Dreaming in Code: Two Dozen Programmers, Three Years, 4,732 Bugs, and One Quest for Transcendent Software Salon’s Scott Rosenberg has written an elegant bird’s eye view of modern software development by observing the development of Chandler, an open source calendaring project. It was originally publicized as a way to kill the Exchange server hegemony in much the same way that Apache has dominated Microsoft’s IIS.
Yet as the subtitle says, “two dozen programmers, three years, 4,732 bugs, and one quest for transcendent software” hasn’t yet resulted in a product ready for general consumption.
The detours have been interesting. We witness the birth of PyLucene, as developers seek a full-text indexing solution that works with their unified repository. And perhaps CalDAV, soon to ship with OS X’s Leopard, will be the project’s legacy.
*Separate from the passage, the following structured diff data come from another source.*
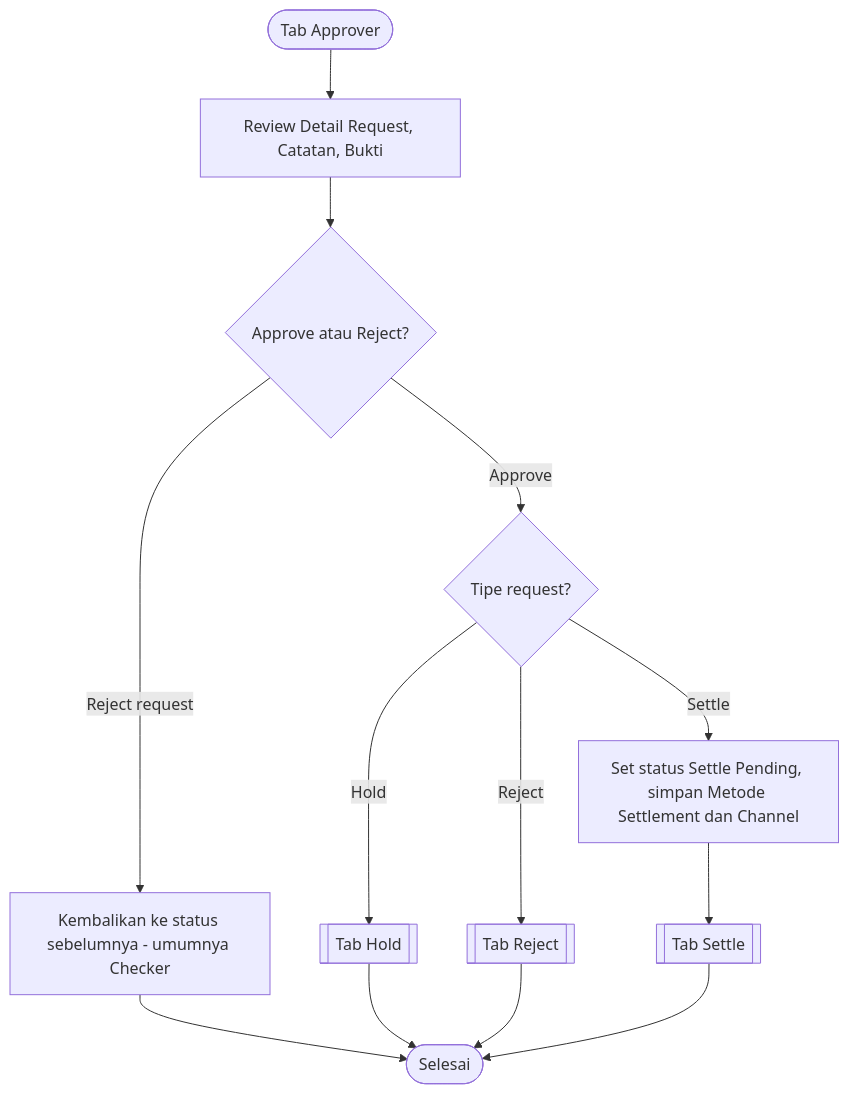
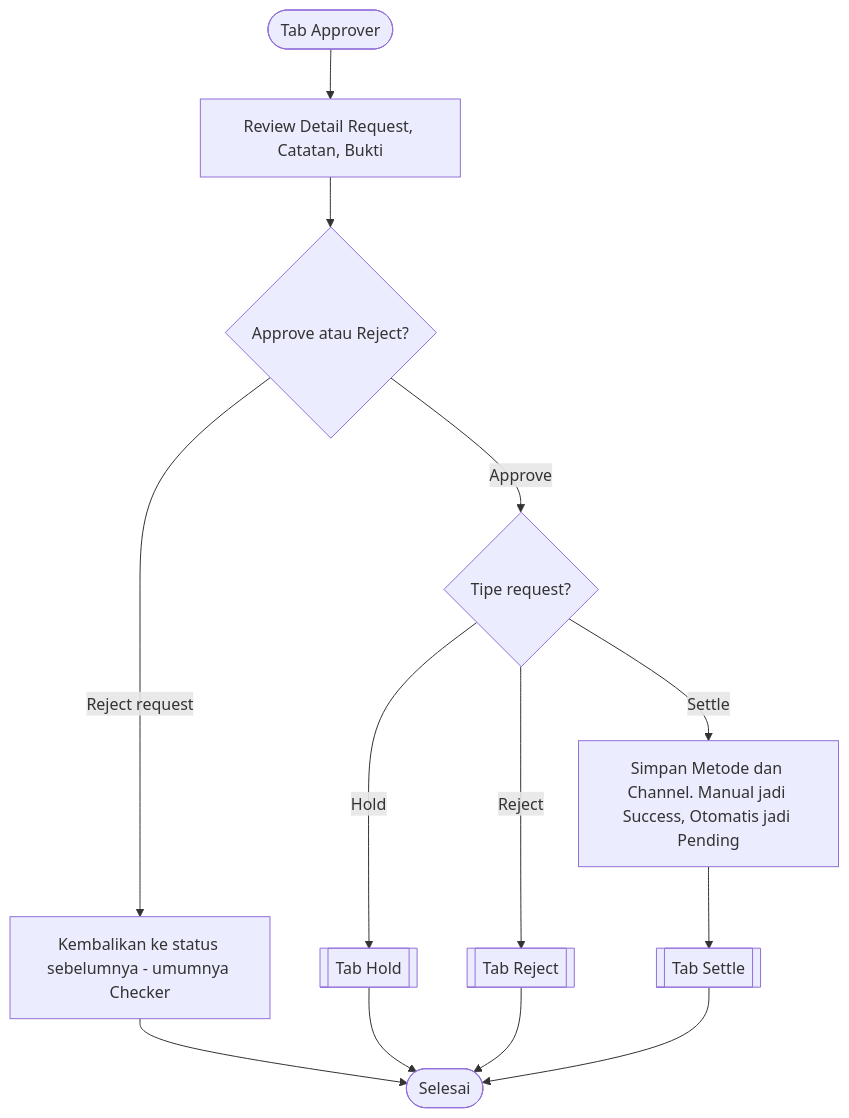
One commit to paydia-product/mockup-auto-recon changed the fourth of 9 diagrams in FLOW-AUTO-SETTLEMENT.md. Above: the diagram before and after it, drawn with Mermaid. The commit also changed other lines of this file and 4 other files, not shown here.

First line of the commit message:
Docs: align Auto Settlement flow + Panduan with Manual->Success behavior

````diff
--- a/FLOW-AUTO-SETTLEMENT.md
+++ b/FLOW-AUTO-SETTLEMENT.md
@@ -131,15 +131,15 @@
 ```mermaid
 flowchart TD
     A([Tab Approver]) --> B[Review Detail Request, Catatan, Bukti]
     B --> C{Approve atau Reject?}
     C -->|Reject request| D[Kembalikan ke status sebelumnya - umumnya Checker]
     C -->|Approve| E{Tipe request?}
     E -->|Hold| F[[Tab Hold]]
     E -->|Reject| G[[Tab Reject]]
-    E -->|Settle| H[Set status Settle Pending, simpan Metode Settlement dan Channel]
+    E -->|Settle| H[Simpan Metode dan Channel. Manual jadi Success, Otomatis jadi Pending]
     H --> I[[Tab Settle]]
     D --> J([Selesai])
     F --> J
     G --> J
     I --> J
 ```
````
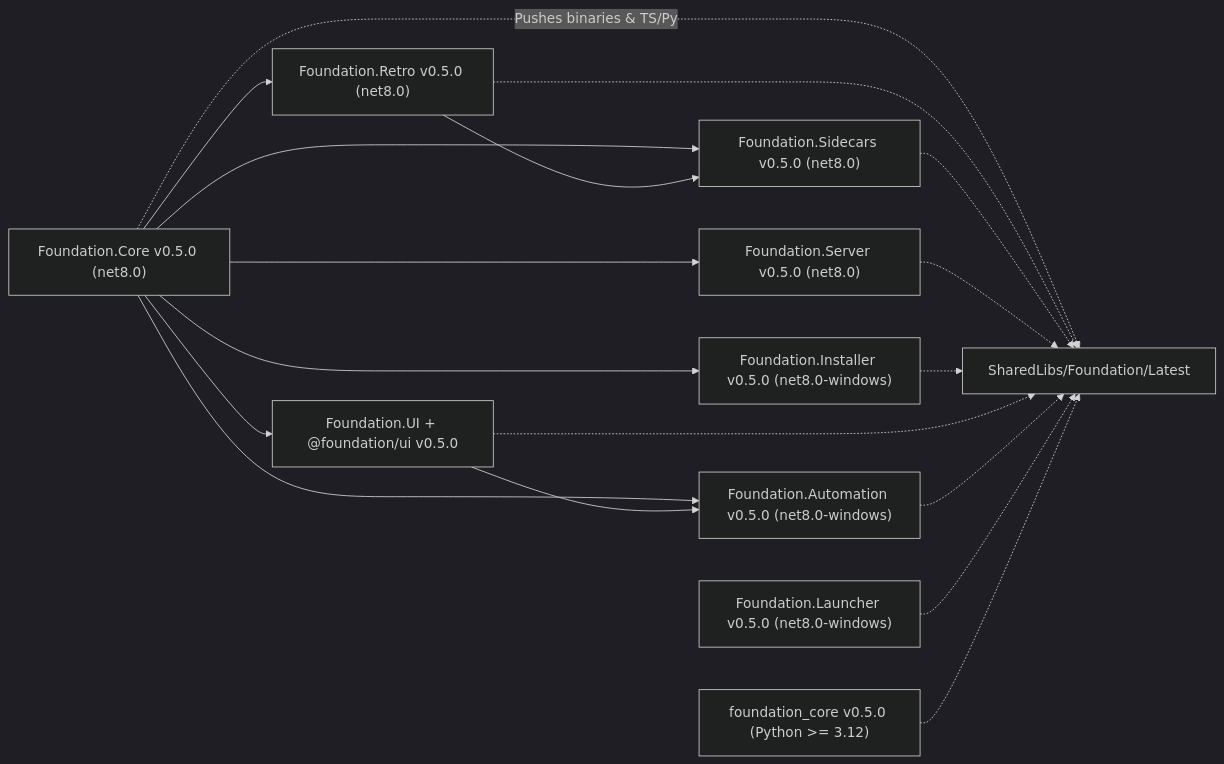
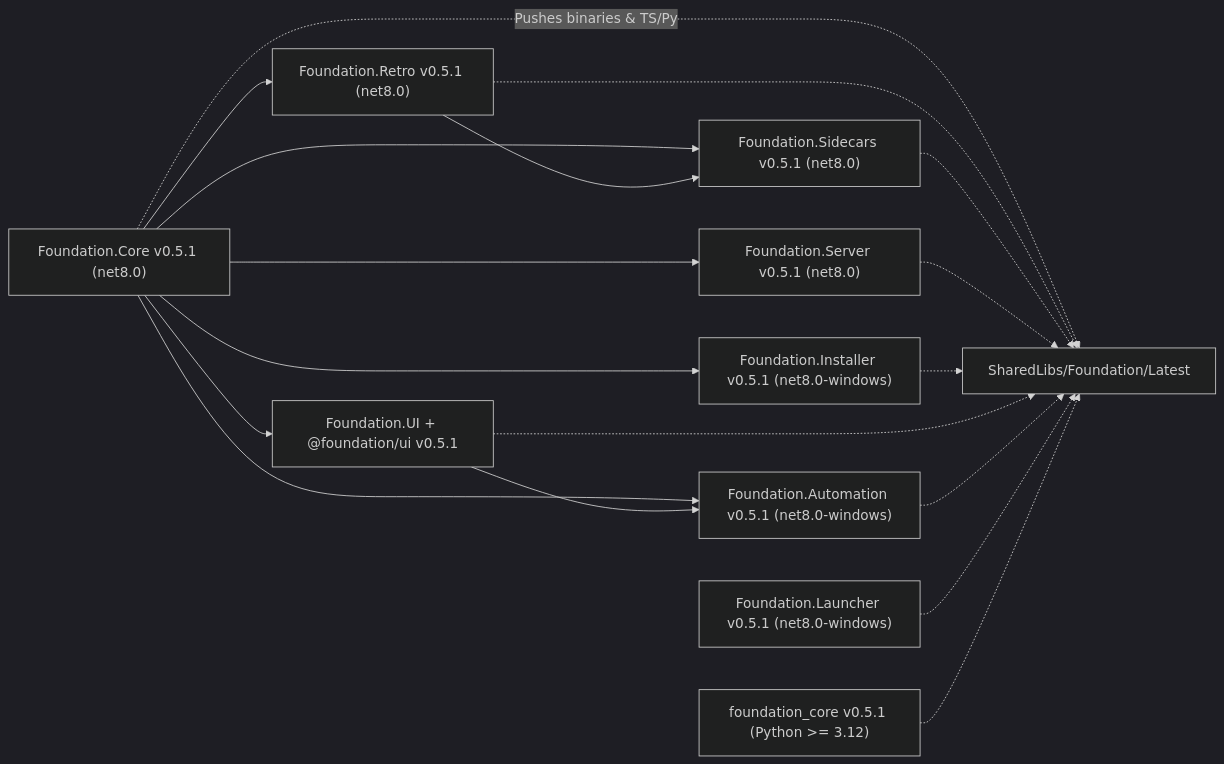
One commit to StreamItAllGit/Foundation changed the diagram in Dev/docs/ARCHITECTURE.md. Above: the diagram before and after it, drawn with Mermaid (dark theme). The commit also changed other lines of this file and 24 other files, not shown here.

````diff
--- a/Dev/docs/ARCHITECTURE.md
+++ b/Dev/docs/ARCHITECTURE.md
@@ -12,31 +12,31 @@
 ```mermaid
 flowchart LR
-    Core["Foundation.Core v0.5.0 (net8.0)"]
-    Retro["Foundation.Retro v0.5.0 (net8.0)"]
-    Sidecars["Foundation.Sidecars v0.5.0 (net8.0)"]
-    Server["Foundation.Server v0.5.0 (net8.0)"]
-    Installer["Foundation.Installer v0.5.0 (net8.0-windows)"]
-    UI["Foundation.UI + @foundation/ui v0.5.0"]
-    Automation["Foundation.Automation v0.5.0 (net8.0-windows)"]
-    Launcher["Foundation.Launcher v0.5.0 (net8.0-windows)"]
-    PyCore["foundation_core v0.5.0 (Python >= 3.12)"]
+    Core["Foundation.Core v0.5.1 (net8.0)"]
+    Retro["Foundation.Retro v0.5.1 (net8.0)"]
+    Sidecars["Foundation.Sidecars v0.5.1 (net8.0)"]
+    Server["Foundation.Server v0.5.1 (net8.0)"]
+    Installer["Foundation.Installer v0.5.1 (net8.0-windows)"]
+    UI["Foundation.UI + @foundation/ui v0.5.1"]
+    Automation["Foundation.Automation v0.5.1 (net8.0-windows)"]
+    Launcher["Foundation.Launcher v0.5.1 (net8.0-windows)"]
+    PyCore["foundation_core v0.5.1 (Python >= 3.12)"]
     Hub["SharedLibs/Foundation/Latest"]
 
     Core --> Retro
     Core --> Sidecars
     Retro --> Sidecars
     Core --> Server
     Core --> Installer
     Core --> UI
     Core --> Automation
     UI --> Automation
     Core -. "Pushes binaries & TS/Py" .-> Hub
     Retro -.-> Hub
     Sidecars -.-> Hub
     Server -.-> Hub
     Installer -.-> Hub
     UI -.-> Hub
     Automation -.-> Hub
     Launcher -.-> Hub
     PyCore -.-> Hub
 ```
````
It’s a compelling vision: a type-agnostic program to manage email, calendar events, and contacts. Yet Google chose dis-integration with its calendar and Gmail. And Apple has made backend data integration possible, but has kept the individual applications separate.
As the project enters its third year, Rosenberg takes a detour into the history of software development. After surveying the hilltop, he makes a modest recommendation. Computer science programs should be more like MFA programs, which require students to study great works, share work, and revise constantly.
During this chapter, 37 Signals’s Getting Real methodology is held up, along with The Joel Test for software development as possible signposts on the road ahead. Since Ruby on Rails came from a simple tasks list, perhaps there is some life in Getting Real for complicated projects, too.
In fact, the scenery is often as enjoyable as the narrative. I was happy to learn that CivicSpace, a Drupal module/modification came from Chandler’s benevolent dictator-for-life, Mitch Kapor. An excerpt from the book is up at Technology Review that delves into the history of Hungarian notation.
As the Chandler project continues to take shape, one ponders the irony that if the developers had been using a completed program that fulfilled the dream, their project might be done already. The hardest software to finish may be that which measures time. Perhaps we need the next Proust to reinvent computer science. Until then, Dreaming in Code will have to suffice.